The Power of Cloning Everyone remembers the famous sheep Dolly who was successfully cloned nearly seventeen years ago. Although it may be remembered, cloning is something that few truly understand. I myself did not even realize the magnitude of power and advanced medical procedures that cloning is capable of prior to doing extensive research over the past few days. In a little less than two decades this research has come a long way and continues to advance itself further than anyone every believed it could go. I will begin by sharing the capabilities that cloning has, then discuss how different philosophers would feel, and finally discuss how I personally feel. It all began in Scotland's capital Edinburgh at the center of Regenerative Medicine. By advancing the technology that was used to create Dolly, scientists can now re-create brain tissues. By simply generating a skin sample from a patient suffering with a mental illness, they can create new brain tissues which can then be studied. This is a huge scientific leap because they could not just scrape part of the patients brain off to look at the problem that lies within. By collecting and cloning a skin sample they have the ability to study the neurons; neurons are the part of the cell that electrically transmit signals to the brain and central nervous system. In the past it was very difficult to study the living human body. Scientist generally had to study dead bodies, and even then it was hard because the cells had already died off. Scientist believe that if they are able to advance there knowledge farther that someday it might not be impossible to cure such things as cancer and brain diseases. Scientists have already begun looking into ways to help cure multiple sclerosis—MS is a disease that attacks the nerves, often leaving the person paralyzed. MS is a tricky disease, in some people it progresses very slowly and in others the disease takes over very quickly. So, what they are doing is taking cell samples from each of the two different cases and comparing them to see if there are any significant differences. I have given some of the facts about cloning and the benefits and positive impacts that scientists believe it could have on all of us, now I will share how I believe some great philosophers would feel on this topic. John Mills was a British philosopher and a firm believer in Utilitarianism; a view that in order to live a happy healthy life, one must try to obtain the most happiness for himself and for the people around him. Under the belief of utilitarianism one pursues that in which will make them the most happy, or in the opposite case that which will make them the least unhappy. Mill believed that if it was necessary to kill one person in order to create the overall good, then this is the route that should be pursued. Taking all of this in consideration I would have to believe that Mill would say that using stem cells is an okay act, even though you may be killing a potential baby, it is for an overall good of the possibility of curing diseases. For Mill this would be the path to the most happiness, because the potential to stop thousands of peoples pain and suffering outweighs the bad of destroying a few stem cells. Another well known philosopher by the name of John Rawls, argued his ideas from the original position under which he called “the veil of ignorance.” Under this imaginary veil he tells us to imagine a life and a set of rules that we could get placed in to, but we are unaware of where we will be placed into that given society. He called this his justice of fairness system, because if we had to make laws and circumstances not knowing how they would effect us, we would be more likely to make fair choices for everyone. He believed that under

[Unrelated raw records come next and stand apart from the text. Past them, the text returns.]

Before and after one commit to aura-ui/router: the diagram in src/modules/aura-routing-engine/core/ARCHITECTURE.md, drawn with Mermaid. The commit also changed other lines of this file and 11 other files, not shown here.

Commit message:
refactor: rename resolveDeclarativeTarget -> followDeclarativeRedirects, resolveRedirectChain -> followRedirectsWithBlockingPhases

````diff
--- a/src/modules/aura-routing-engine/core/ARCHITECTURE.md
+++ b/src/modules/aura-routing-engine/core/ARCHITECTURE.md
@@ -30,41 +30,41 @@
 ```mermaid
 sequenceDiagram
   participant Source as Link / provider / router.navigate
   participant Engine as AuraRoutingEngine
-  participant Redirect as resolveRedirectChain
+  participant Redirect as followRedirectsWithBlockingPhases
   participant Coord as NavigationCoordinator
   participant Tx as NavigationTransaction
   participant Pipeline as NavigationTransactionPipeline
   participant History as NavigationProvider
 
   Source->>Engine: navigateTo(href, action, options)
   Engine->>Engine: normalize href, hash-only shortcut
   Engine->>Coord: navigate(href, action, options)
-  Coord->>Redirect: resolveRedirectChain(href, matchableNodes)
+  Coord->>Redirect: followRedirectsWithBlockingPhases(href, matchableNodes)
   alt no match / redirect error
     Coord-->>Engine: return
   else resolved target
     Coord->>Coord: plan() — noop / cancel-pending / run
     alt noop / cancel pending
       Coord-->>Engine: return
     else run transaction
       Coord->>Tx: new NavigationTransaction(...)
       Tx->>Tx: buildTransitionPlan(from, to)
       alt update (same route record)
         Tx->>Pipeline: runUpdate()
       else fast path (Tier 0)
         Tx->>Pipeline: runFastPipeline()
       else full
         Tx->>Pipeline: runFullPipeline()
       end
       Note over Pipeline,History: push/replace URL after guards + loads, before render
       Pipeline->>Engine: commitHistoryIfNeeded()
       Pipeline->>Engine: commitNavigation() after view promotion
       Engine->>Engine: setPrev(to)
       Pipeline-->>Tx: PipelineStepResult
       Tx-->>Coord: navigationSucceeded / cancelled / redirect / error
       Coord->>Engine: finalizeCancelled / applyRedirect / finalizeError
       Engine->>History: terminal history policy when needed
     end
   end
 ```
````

Concepts, Processes and Effects
The term ‘xenotransplantation refers to medical procedures, where the living cells, tissues or organs from one species of animal are inserted into, or attached to the body of an animal of another species (1) For instance, in New Zealand pigs cells are being trialed as a treatment for Type One Diabetes and Parkinson’s disease.…
Module 1: Syllabus
How long do you have to take an E-test?
Which of the following is curved?
E-tests and the E-final
Final Grades have?
Pluses and minuses
If a positive feedback signals reaches the comparator, what occurs?
Comparator will turn on the controlled
Where should you go to find updates on the course?
Announcements in Bioespresso
Where should you go to access your readings and assignments?
Where do you submit your extra credit paper?
Ramon y Cajal (1852-1934)- one of the pioneers of neuroscience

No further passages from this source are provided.